Linton Joshua wants to share his story with you. His is the second in a series about four Little Rock Scholars and how the scholarship he received has impacted his life.
Linton is extraordinarily mature for a boy of 15. He has grown up with his parents and 3 siblings in Kibera, Kenya’s largest slum. Linton describes where the family lives: “We live in a 1-room house in Kibera. My parents rent a second room not far from the main house since one room gets crowded for the six of us. The two houses can become muddy when it gets wet and we share our accommodations with rats and cockroaches. No one dreams to live in such a place, but no one gets to choose where to and where not to live. It’s where I study, eat and sleep. I pray and dream that one day I will be living in a nice home and will build one for my parents.”
In addition to being mature, Linton is extraordinarily bright. He aced his entrance exam to secondary school, earning an EPN 4-year scholarship to one of Kenya’s top national boarding schools. Linton describes his school experience:
“I was enthusiastic to join a national school where teachers are devoted to their work and ensuring the best for their students. When I entered school I was shy and expected the experience to be the most traumatizing in my life, but I was mistaken. Life in high school is much more fun and enjoyable than it is at home. I am assured of getting breakfast, lunch and dinner every day, something I can’t count on at home.”
“High school has enabled me to meet people from all sides of our beautiful country. I interact with students from diverse cultures and ways of life. I thought most new subjects would be a horrific nightmare, but thanks to my teachers who encourage me to work hard, I got used to them and take my exams with confidence. My best subjects are Biology, Physics, Chemistry and Mathematics. I believe we are living in a world of science and need to apply science in our daily lives.”
Linton has big dreams for his future. “In terms of a career, I am considering two different fields. The first is to study Aeronautical Engineering at the Thompson School of flying in South Africa. It would be a great pleasure to design planes that are unique and can transport goods and people from different places around the world. My second dream is to pursue medicine and find solutions to many deadly diseases. By the end of my secondary school studies I hope to decide which career to pick.”
And Linton is grateful for his opportunity at a better life. He says, “I really thank my sponsors for supporting me. They have made my life simple by providing for my school fees, pocket money, shopping and even bus fare to school.
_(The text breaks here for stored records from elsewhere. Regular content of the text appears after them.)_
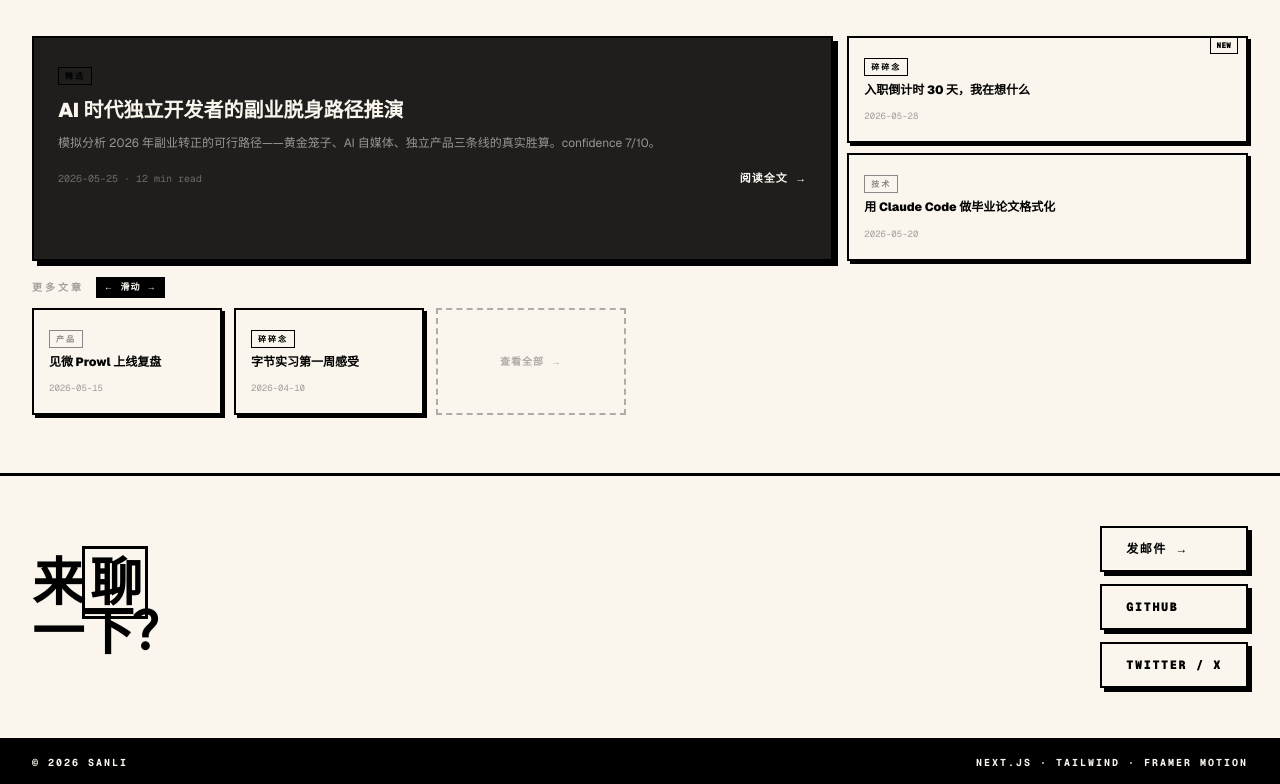
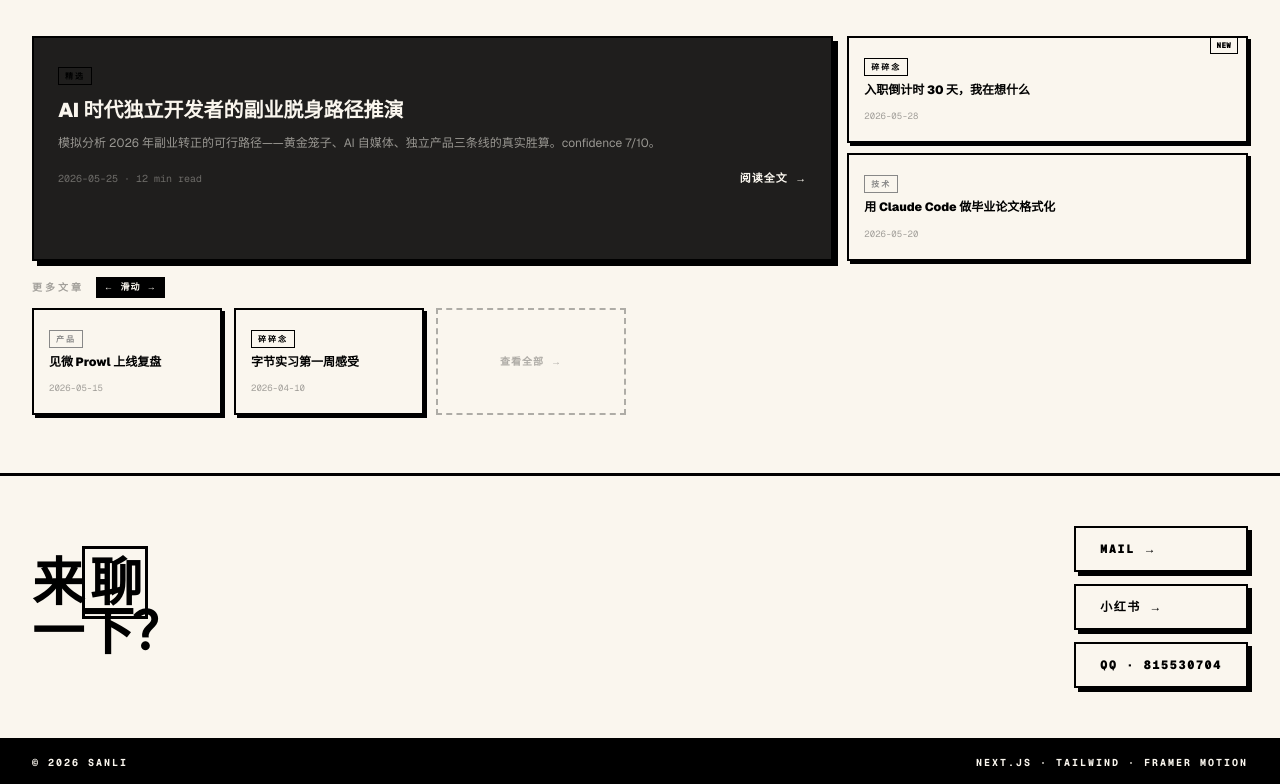
Before and after one commit to 648lsp666/sanli-home, a Next.js app: page / in a window 1280 px wide. Shown: the part 1832-2616 px from the top of the page. Built offline with nearby package versions, Linux system fonts and the light colour scheme.

Commit message:
feat: update contact links — mail, 小红书, QQ

```diff
--- a/components/Contact.tsx
+++ b/components/Contact.tsx
@@ -29,23 +29,23 @@ export default function Contact() {
             className="border-[2.5px] px-6 py-3 font-mono text-[12px] font-black uppercase tracking-[1.5px] transition-transform active:scale-[0.97]"
             style={{ background: 'var(--color-accent-cyan)', borderColor: 'var(--color-ink)', color: 'var(--color-ink)', boxShadow: '4px 4px 0 var(--color-ink)' }}
           >
-            发邮件 →
+            Mail →
           </a>
           <a
-            href="https://github.com/648lsp666"
+            href="http://xiaohongshu.com/user/profile/692823cc000000003201cfdd"
+            target="_blank" rel="noopener noreferrer"
+            className="border-[2.5px] px-6 py-3 font-mono text-[12px] font-black uppercase tracking-[1.5px] transition-transform active:scale-[0.97]"
+            style={{ background: 'var(--color-accent-pink)', borderColor: 'var(--color-ink)', color: 'var(--color-ink)', boxShadow: '4px 4px 0 var(--color-ink)' }}
+          >
+            小红书 →
+          </a>
+          <a
+            href="https://wpa.qq.com/msgrd?v=3&uin=815530704&site=qq&menu=yes"
             target="_blank" rel="noopener noreferrer"
             className="border-[2.5px] px-6 py-3 font-mono text-[12px] font-black uppercase tracking-[1.5px] transition-transform active:scale-[0.97]"
             style={{ borderColor: 'var(--color-ink)', color: 'var(--color-ink)', boxShadow: '4px 4px 0 var(--color-ink)' }}
           >
-            GitHub
-          </a>
-          <a
-            href="https://x.com"
-            target="_blank" rel="noopener noreferrer"
-            className="border-[2.5px] px-6 py-3 font-mono text-[12px] font-black uppercase tracking-[1.5px] transition-transform active:scale-[0.97]"
-            style={{ borderColor: 'var(--color-ink)', color: 'var(--color-ink)', boxShadow: '4px 4px 0 var(--color-ink)' }}
-          >
-            Twitter / X
+            QQ · 815530704
           </a>
         </div>
       </motion.div>
```
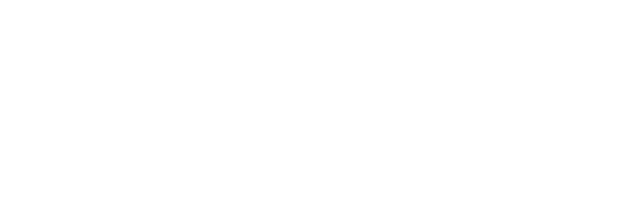
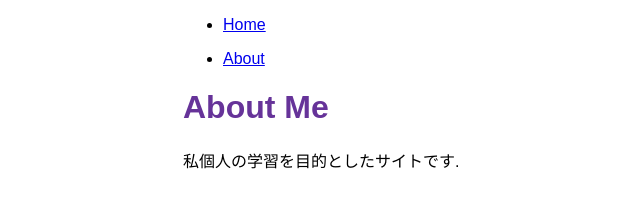
Before and after one commit to yamat0jp/react-tic-tac, a Gatsby site: page /about in a window 1280 px wide. Shown: the whole page, without its empty margins (207-847 px from the left). Built offline with nearby package versions, Linux system fonts and the light colour scheme; Gatsby itself is replaced by a stand-in of ours.

Commit message:
AboutPage complete

```diff
--- a/src/pages/about.js
+++ b/src/pages/about.js
@@ -1,10 +1,12 @@
 import * as React from 'react'
-import Layout from '../components/layout'
+import { Layout } from '../components/layout'
 
 const AboutPage = () => {
-    <Layout pageTitle="About Me">
-        <p>私個人の学習を目的としたサイトです.</p>
-    </Layout>
+    return (
+        <Layout pageTitle="About Me">
+            <p>私個人の学習を目的としたサイトです.</p>
+        </Layout>
+    )
 }
 
 export default AboutPage
```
The happiness that they have brought to our family cannot be weighed. All that I have to say is a big thanks, and may God bless them.”